Conflict-related sexual violence (CRSV) against women and girls has received increasing attention globally. At the same time, less is known about men, boys and LGBT persons who suffer CRSV. Research estimates that, in some context, the magnitude of CRSV against men and boys is extremely high, with prevalence rates ranging from 32.6% in Liberia to 21% in Sri Lanka. The health and social consequences of CRSV for the lives of men, boys and LGBT persons are severe and long-lasting. CRSV against men, boys and LGBT persons is largely motivated by gendered expression of domination and control. Despite the severe health and social burden associated with CRSV, evidence on interventions addressing the health and wellbeing of male and LGBT survivors of CRSV remains scarce, and limited resources and support are available to target their needs. This report addresses these gaps by summarising and expanding on key findings from a forthcoming realist review by the authors on health interventions for men, boys and LGBT survivors of CRSV.
Sexual Violence Against Men, Trans Women in Syria Conflict
Brian Stauffer for Human Rights Watch, 2020
Syrian state and non-state actors have subjected men, boys, transgender women, and nonbinary people to sexual violence during the Syrian conflict, resulting in severe physical and mental health consequences which are compounded by a lack of support services in Lebanon.
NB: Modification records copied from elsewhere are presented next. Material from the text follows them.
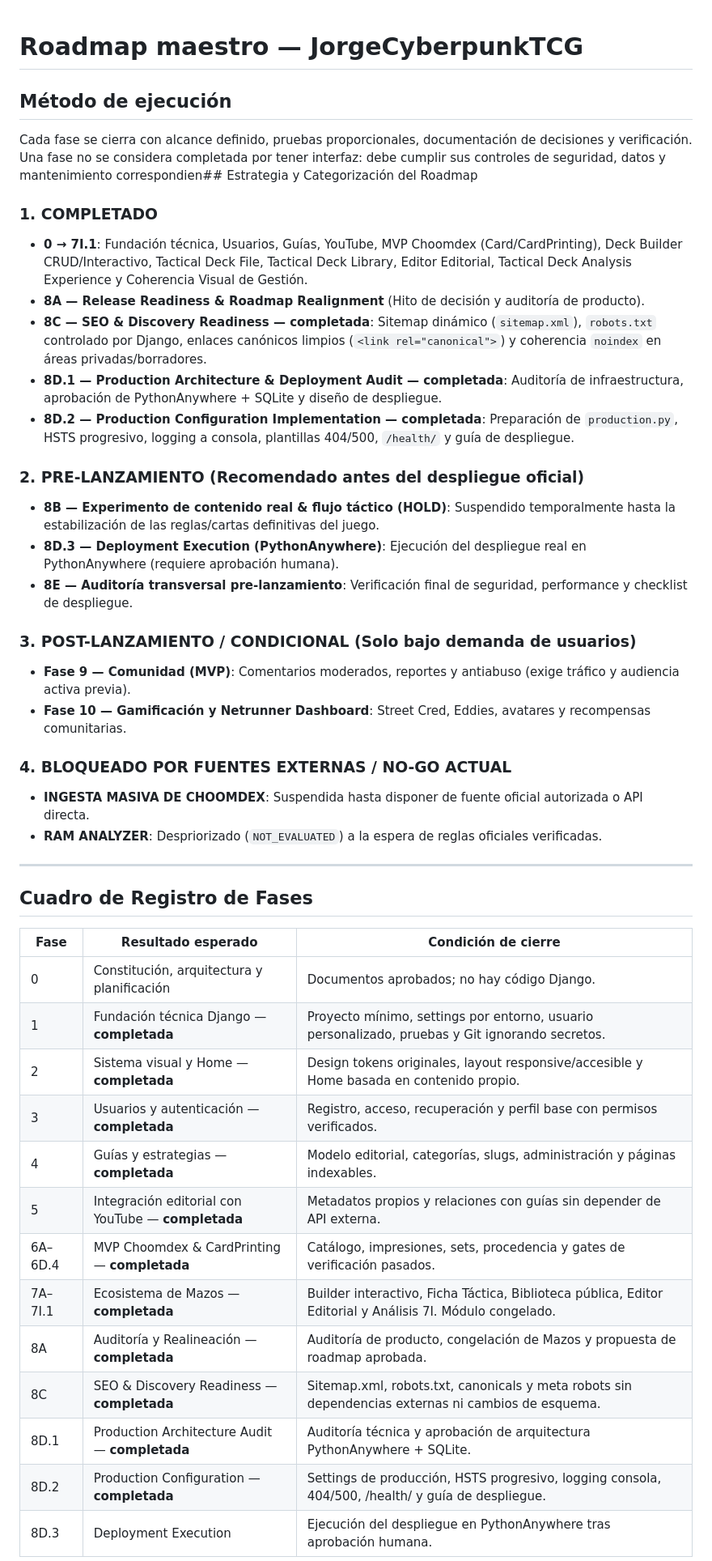
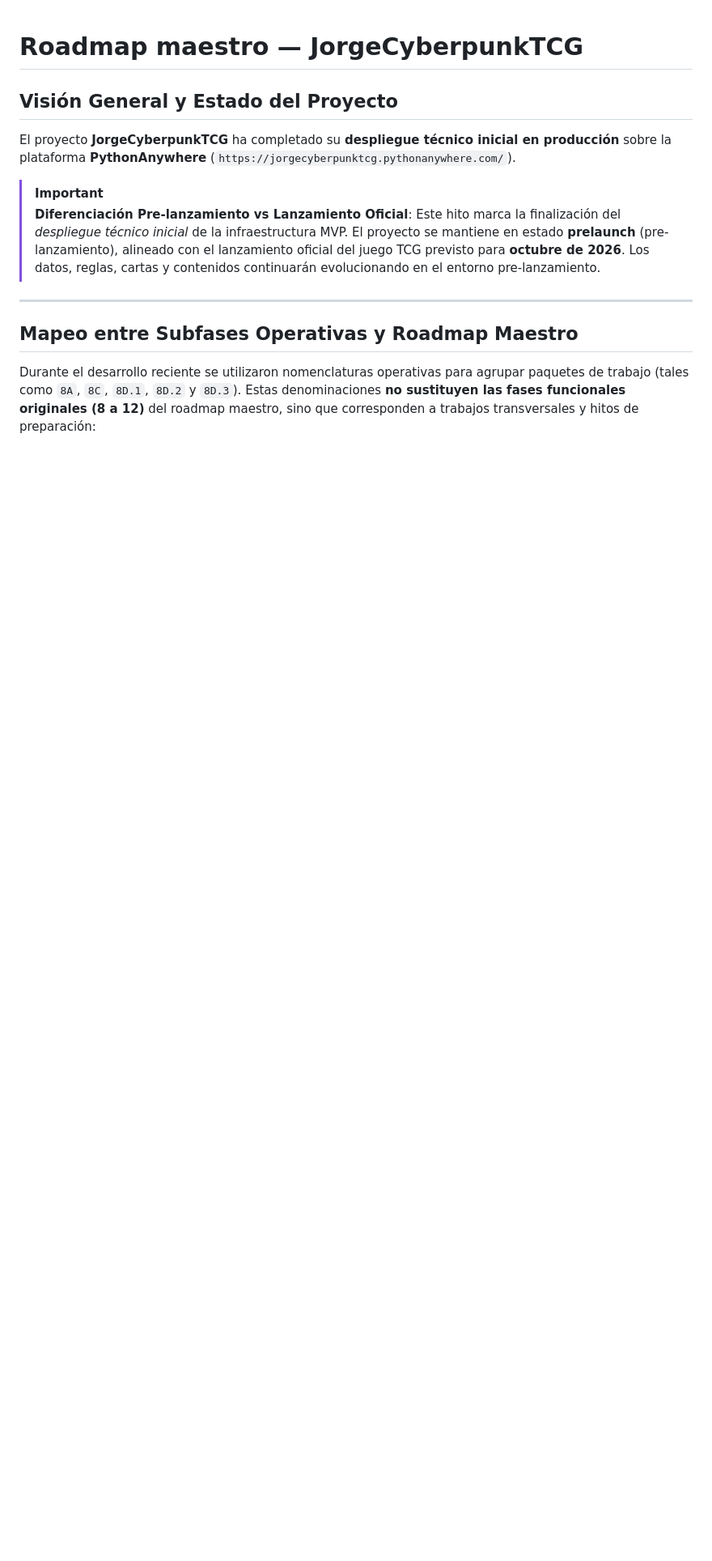
Before and after one commit to donpad1988/JorgeCyberpunkTCG, a Markdown page: docs/ROADMAP.md, the part around one of its changes. Shown at 81% size. Rendered like a GitHub page; blank space fills up the shorter version.

```diff
--- a/docs/ROADMAP.md
+++ b/docs/ROADMAP.md
@@ -1,46 +1,16 @@
 # Roadmap maestro — JorgeCyberpunkTCG
 
-## Método de ejecución
+## Visión General y Estado del Proyecto
 
-Cada fase se cierra con alcance definido, pruebas proporcionales, documentación de decisiones y verificación. Una fase no se considera completada por tener interfaz: debe cumplir sus controles de seguridad, datos y mantenimiento correspondien## Estrategia y Categorización del Roadmap
+El proyecto **JorgeCyberpunkTCG** ha completado su **despliegue técnico inicial en producción** sobre la plataforma **PythonAnywhere** (`https://jorgecyberpunktcg.pythonanywhere.com/`).
 
-### 1. COMPLETADO
-- **0 → 7I.1**: Fundación técnica, Usuarios, Guías, YouTube, MVP Choomdex (Card/CardPrinting), Deck Builder CRUD/Interactivo, Tactical Deck File, Tactical Deck Library, Editor Editorial, Tactical Deck Analysis Experience y Coherencia Visual de Gestión.
-- **8A — Release Readiness & Roadmap Realignment** (Hito de decisión y auditoría de producto).
-- **8C — SEO & Discovery Readiness — completada**: Sitemap dinámico (`sitemap.xml`), `robots.txt` controlado por Django, enlaces canónicos limpios (`<link rel="canonical">`) y coherencia `noindex` en áreas privadas/borradores.
-- **8D.1 — Production Architecture & Deployment Audit — completada**: Auditoría de infraestructura, aprobación de PythonAnywhere + SQLite y diseño de despliegue.
-- **8D.2 — Production Configuration Implementation — completada**: Preparación de `production.py`, HSTS progresivo, logging a consola, plantillas 404/500, `/health/` y guía de despliegue.
-
-### 2. PRE-LANZAMIENTO (Recomendado antes del despliegue oficial)
-- **8B — Experimento de contenido real & flujo táctico (HOLD)**: Suspendido temporalmente hasta la estabilización de las reglas/cartas definitivas del juego.
-- **8D.3 — Deployment Execution (PythonAnywhere)**: Ejecución del despliegue real en PythonAnywhere (requiere aprobación humana).
-- **8E — Auditoría transversal pre-lanzamiento**: Verificación final de seguridad, performance y checklist de despliegue.
-
-### 3. POST-LANZAMIENTO / CONDICIONAL (Solo bajo demanda de usuarios)
-- **Fase 9 — Comunidad (MVP)**: Comentarios moderados, reportes y antiabuso (exige tráfico y audiencia activa previa).
-- **Fase 10 — Gamificación y Netrunner Dashboard**: Street Cred, Eddies, avatares y recompensas comunitarias.
-
-### 4. BLOQUEADO POR FUENTES EXTERNAS / NO-GO ACTUAL
-- **INGESTA MASIVA DE CHOOMDEX**: Suspendida hasta disponer de fuente oficial autorizada o API directa.
-- **RAM ANALYZER**: Despriorizado (`NOT_EVALUATED`) a la espera de reglas oficiales verificadas.
+> [!IMPORTANT]
+> **Diferenciación Pre-lanzamiento vs Lanzamiento Oficial**:
+> Este hito marca la finalización del *despliegue técnico inicial* de la infraestructura MVP. El proyecto se mantiene en estado **prelaunch** (pre-lanzamiento), alineado con el lanzamiento oficial del juego TCG previsto para **octubre de 2026**. Los datos, reglas, cartas y contenidos continuarán evolucionando en el entorno pre-lanzamiento.
 
 ---
 
-## Cuadro de Registro de Fases
+## Mapeo entre Subfases Operativas y Roadmap Maestro
 
-| Fase | Resultado esperado | Condición de cierre |
-|---|---|---|
-| 0 | Constitución, arquitectura y planificación | Documentos aprobados; no hay código Django. |
-| 1 | Fundación técnica Django — **completada** | Proyecto mínimo, settings por entorno, usuario personalizado, pruebas y Git ignorando secretos. |
-| 2 | Sistema visual y Home — **completada** | Design tokens originales, layout responsive/accesible y Home basada en contenido propio. |
-| 3 | Usuarios y autenticación — **completada** | Registro, acceso, recuperación y perfil base con permisos verificados. |
-| 4 | Guías y estrategias — **completada** | Modelo editorial, categorías, slugs, administración y páginas indexables. |
-| 5 | Integración editorial con YouTube — **completada** | Metadatos propios y relaciones con guías sin depender de API externa. |
-| 6A–6D.4 | MVP Choomdex & CardPrinting — **completada** | Catálogo, impresiones, sets, procedencia y gates de verificación pasados. |
-| 7A–7I.1 | Ecosistema de Mazos — **completada** | Builder interactivo, Ficha Táctica, Biblioteca pública, Editor Editorial y Análisis 7I. Módulo congelado. |
-| 8A | Auditoría y Realineación — **completada** | Auditoría de producto, congelación de Mazos y propuesta de roadmap aprobada. |
-| 8C | SEO & Discovery Readiness — **completada** | Sitemap.xml, robots.txt, canonicals y meta robots sin dependencias externas ni cambios de esquema. |
-| 8D.1 | Production Architecture Audit — **completada** | Auditoría técnica y aprobación de arquitectura PythonAnywhere + SQLite. |
-| 8D.2 | Production Configuration — **completada** | Settings de producción, HSTS progresivo, logging consola, 404/500, /health/ y guía de despliegue. |
-| 8D.3 | Deployment Execution | Ejecución del despliegue en PythonAnywhere tras aprobación humana. |
+Durante el desarrollo reciente se utilizaron nomenclaturas operativas para agrupar paquetes de trabajo (tales como `8A`, `8C`, `8D.1`, `8D.2` y `8D.3`). Estas denominaciones **no sustituyen las fases funcionales originales (8 a 12)** del roadmap maestro, sino que corresponden a trabajos transversales y hitos de preparación:
 
```
Also changed, not shown: other parts of docs/ROADMAP.md (+127 -8 lines), docs/FASE_14_DESPLIEGUE_INICIAL_PYTHONANYWHERE.md (added, +194 -0 lines).
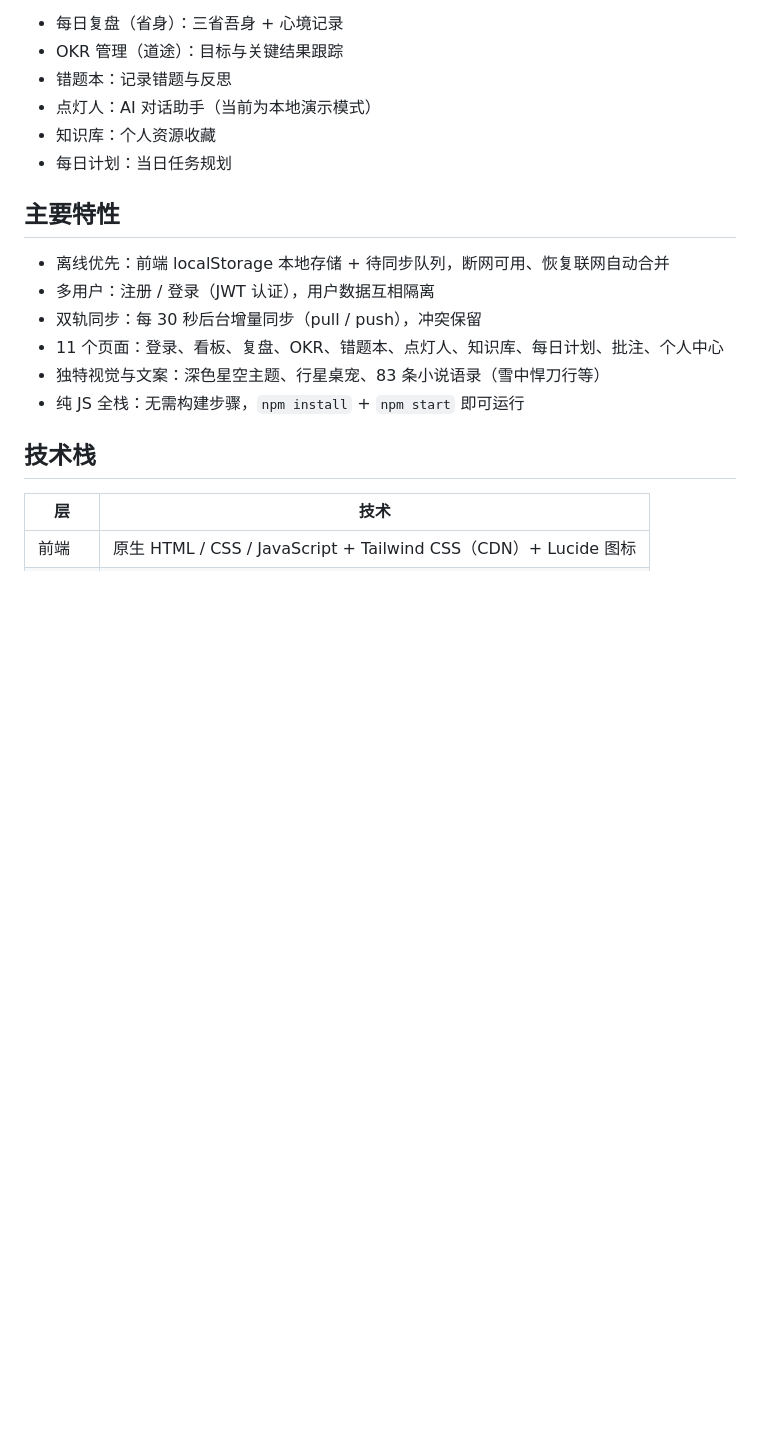
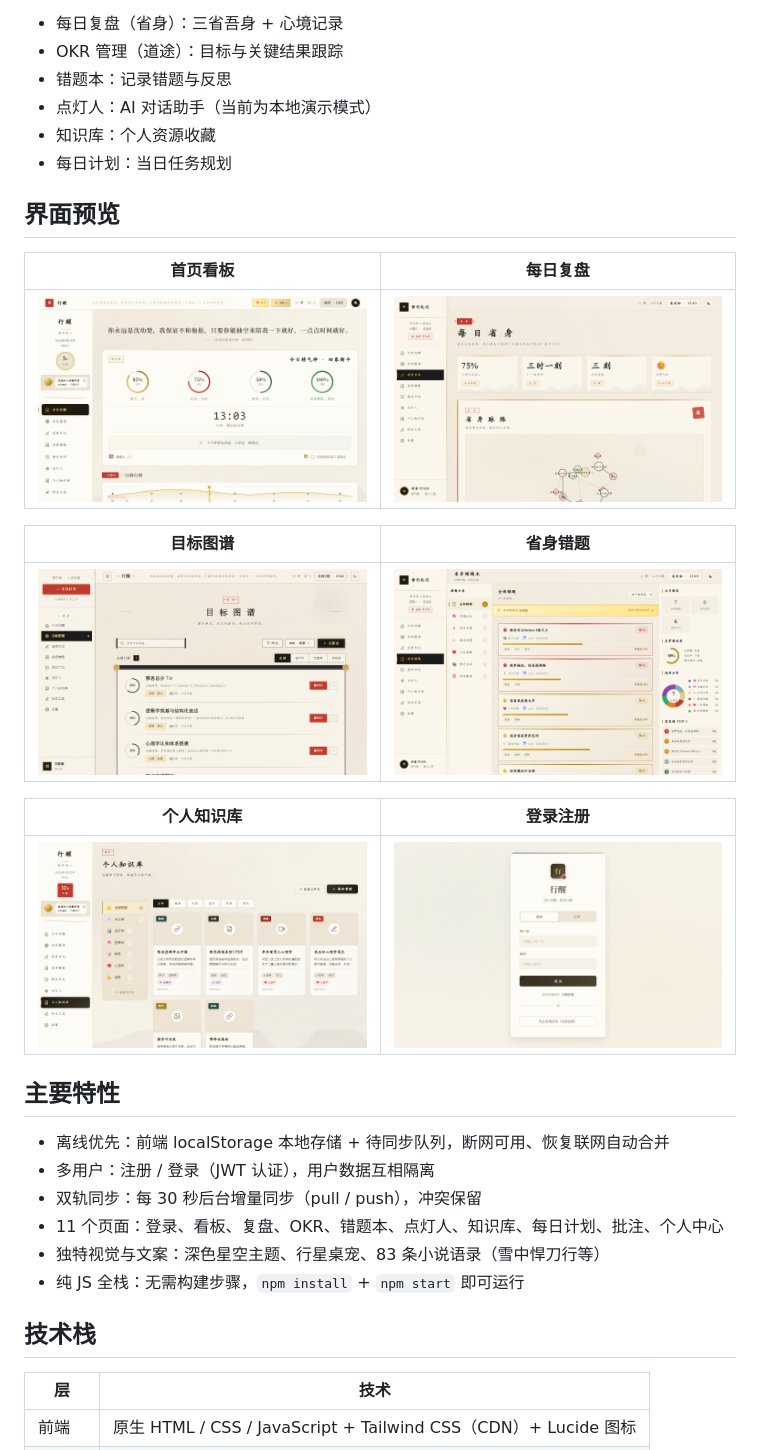
Before and after one commit to chen172510/daily-okr, a Markdown page: README.md, the part around the change. GitHub-like rendering; pictures changed too: docs/screenshots/01-login.png (added), docs/screenshots/02-dashboard.png (added), docs/screenshots/03-review.png (added); blank space fills up the shorter version.

Commit message:
docs: README 增加界面预览截图

```diff
--- a/README.md
+++ b/README.md
@@ -15,6 +15,20 @@
 - 点灯人：AI 对话助手（当前为本地演示模式）
 - 知识库：个人资源收藏
 - 每日计划：当日任务规划
+
+## 界面预览
+
+| 首页看板 | 每日复盘 |
+| --- | --- |
+| ![首页看板](docs/screenshots/02-dashboard.png) | ![每日复盘](docs/screenshots/03-review.png) |
+
+| 目标图谱 | 省身错题 |
+| --- | --- |
+| ![目标图谱](docs/screenshots/04-okrs.png) | ![省身错题](docs/screenshots/05-error-book.png) |
+
+| 个人知识库 | 登录注册 |
+| --- | --- |
+| ![个人知识库](docs/screenshots/06-resources.png) | ![登录注册](docs/screenshots/01-login.png) |
 
 ## 主要特性
 
```
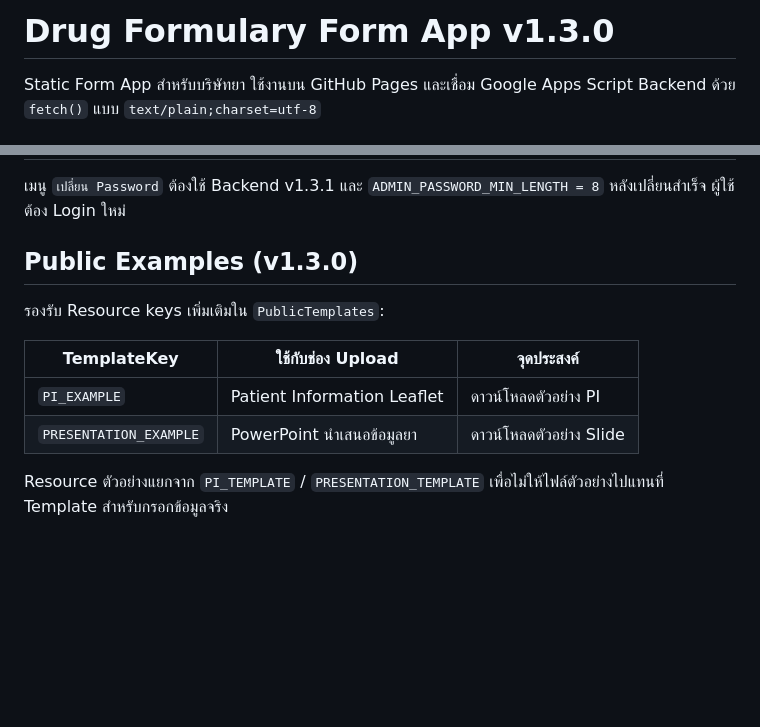
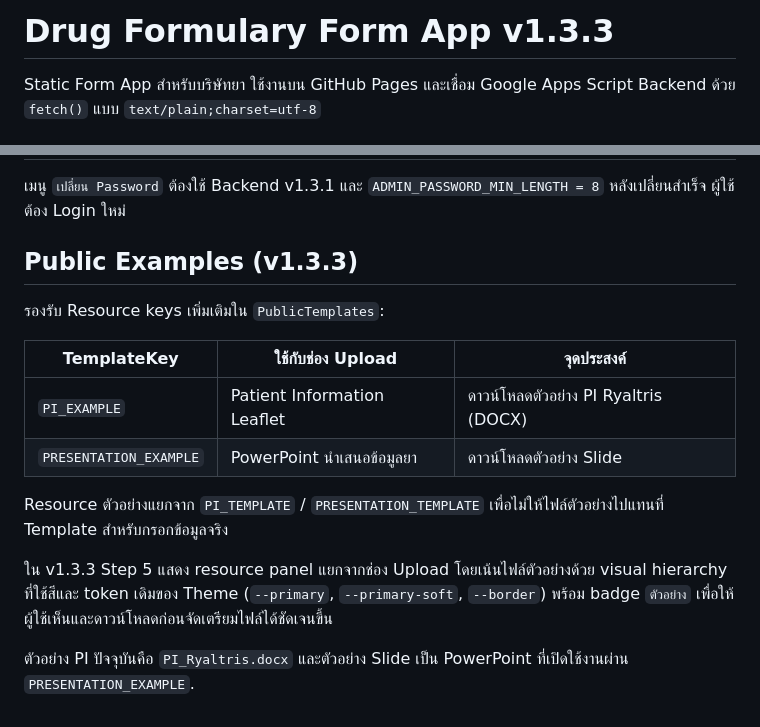
Before and after one commit to JuiPharm/BHH_drug-formulary-form-app, a Markdown page: README.md, 2 parts joined by grey strips. Drawn GitHub-style; blank space fills up the shorter version.

Commit message:
docs: document v1.3.3 Ryaltris example and resource UI

```diff
--- a/README.md
+++ b/README.md
@@ -1,4 +1,4 @@
-# Drug Formulary Form App v1.3.0
+# Drug Formulary Form App v1.3.3
 
 Static Form App สำหรับบริษัทยา ใช้งานบน GitHub Pages และเชื่อม Google Apps Script Backend ด้วย `fetch()` แบบ `text/plain;charset=utf-8`
 
@@ -107,13 +107,17 @@ https://juipharm.github.io/BHH_drug-formulary-form-app/admin/
 เมนู `เปลี่ยน Password` ต้องใช้ Backend v1.3.1 และ `ADMIN_PASSWORD_MIN_LENGTH = 8` หลังเปลี่ยนสำเร็จ ผู้ใช้ต้อง Login ใหม่
 
 
-## Public Examples (v1.3.0)
+## Public Examples (v1.3.3)
 
 รองรับ Resource keys เพิ่มเติมใน `PublicTemplates`:
 
 | TemplateKey | ใช้กับช่อง Upload | จุดประสงค์ |
 |---|---|---|
-| `PI_EXAMPLE` | Patient Information Leaflet | ดาวน์โหลดตัวอย่าง PI |
+| `PI_EXAMPLE` | Patient Information Leaflet | ดาวน์โหลดตัวอย่าง PI Ryaltris (DOCX) |
 | `PRESENTATION_EXAMPLE` | PowerPoint นำเสนอข้อมูลยา | ดาวน์โหลดตัวอย่าง Slide |
 
 Resource ตัวอย่างแยกจาก `PI_TEMPLATE` / `PRESENTATION_TEMPLATE` เพื่อไม่ให้ไฟล์ตัวอย่างไปแทนที่ Template สำหรับกรอกข้อมูลจริง
+
+ใน v1.3.3 Step 5 แสดง resource panel แยกจากช่อง Upload โดยเน้นไฟล์ตัวอย่างด้วย visual hierarchy ที่ใช้สีและ token เดิมของ Theme (`--primary`, `--primary-soft`, `--border`) พร้อม badge `ตัวอย่าง` เพื่อให้ผู้ใช้เห็นและดาวน์โหลดก่อนจัดเตรียมไฟล์ได้ชัดเจนขึ้น
+
+ตัวอย่าง PI ปัจจุบันคือ `PI_Ryaltris.docx` และตัวอย่าง Slide เป็น PowerPoint ที่เปิดใช้งานผ่าน `PRESENTATION_EXAMPLE`.
```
In 2013, the UN Security Council for the first time stated in Security Council Resolution 2106 that conflict-related sexual violence also affects men and boys
Including all victims of sexual violence
Hinck, J. for SwissPeace, 2019
One of the main goals of Resolution 1325 is to protect women and girls from sexual violence in conflict-ridden regions. It also provides a basis for prosecuting sexual violence in wars. Using the terms “women” and “girls” excludes other people and constitutes a binary understanding of gender (separation into men and women). It is therefore high time to define the term “gender” in exact terms in Resolution 1325 and its related documents, and to make sure that it includes everyone. This can ensure that all suffering is recognized and all victims are included in peace processes.